----- INPUT
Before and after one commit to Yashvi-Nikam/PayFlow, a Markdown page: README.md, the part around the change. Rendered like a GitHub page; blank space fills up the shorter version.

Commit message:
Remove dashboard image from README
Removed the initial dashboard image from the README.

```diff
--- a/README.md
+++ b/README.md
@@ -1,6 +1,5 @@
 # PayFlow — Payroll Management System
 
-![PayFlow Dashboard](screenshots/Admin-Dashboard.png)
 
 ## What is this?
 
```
----------
----- INPUT
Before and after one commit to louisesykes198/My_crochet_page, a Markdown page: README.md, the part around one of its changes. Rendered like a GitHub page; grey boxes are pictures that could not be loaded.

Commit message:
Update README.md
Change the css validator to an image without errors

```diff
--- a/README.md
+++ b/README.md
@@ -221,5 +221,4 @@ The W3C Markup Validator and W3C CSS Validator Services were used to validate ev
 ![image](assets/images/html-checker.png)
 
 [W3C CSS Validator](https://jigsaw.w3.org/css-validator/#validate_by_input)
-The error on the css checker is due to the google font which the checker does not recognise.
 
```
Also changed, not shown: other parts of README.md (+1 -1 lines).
----------
* [WHAT THE TASK REQUIRES] Lines of the listing above that hold the string "PayFlow" should each be copied.

* [WORKED SOLUTION]
Before and after one commit to Yashvi-Nikam/PayFlow, a Markdown page: README.md, the part around the change. Rendered like a GitHub page; blank space fills up the shorter version.
 # PayFlow — Payroll Management System
-![PayFlow Dashboard](screenshots/Admin-Dashboard.png)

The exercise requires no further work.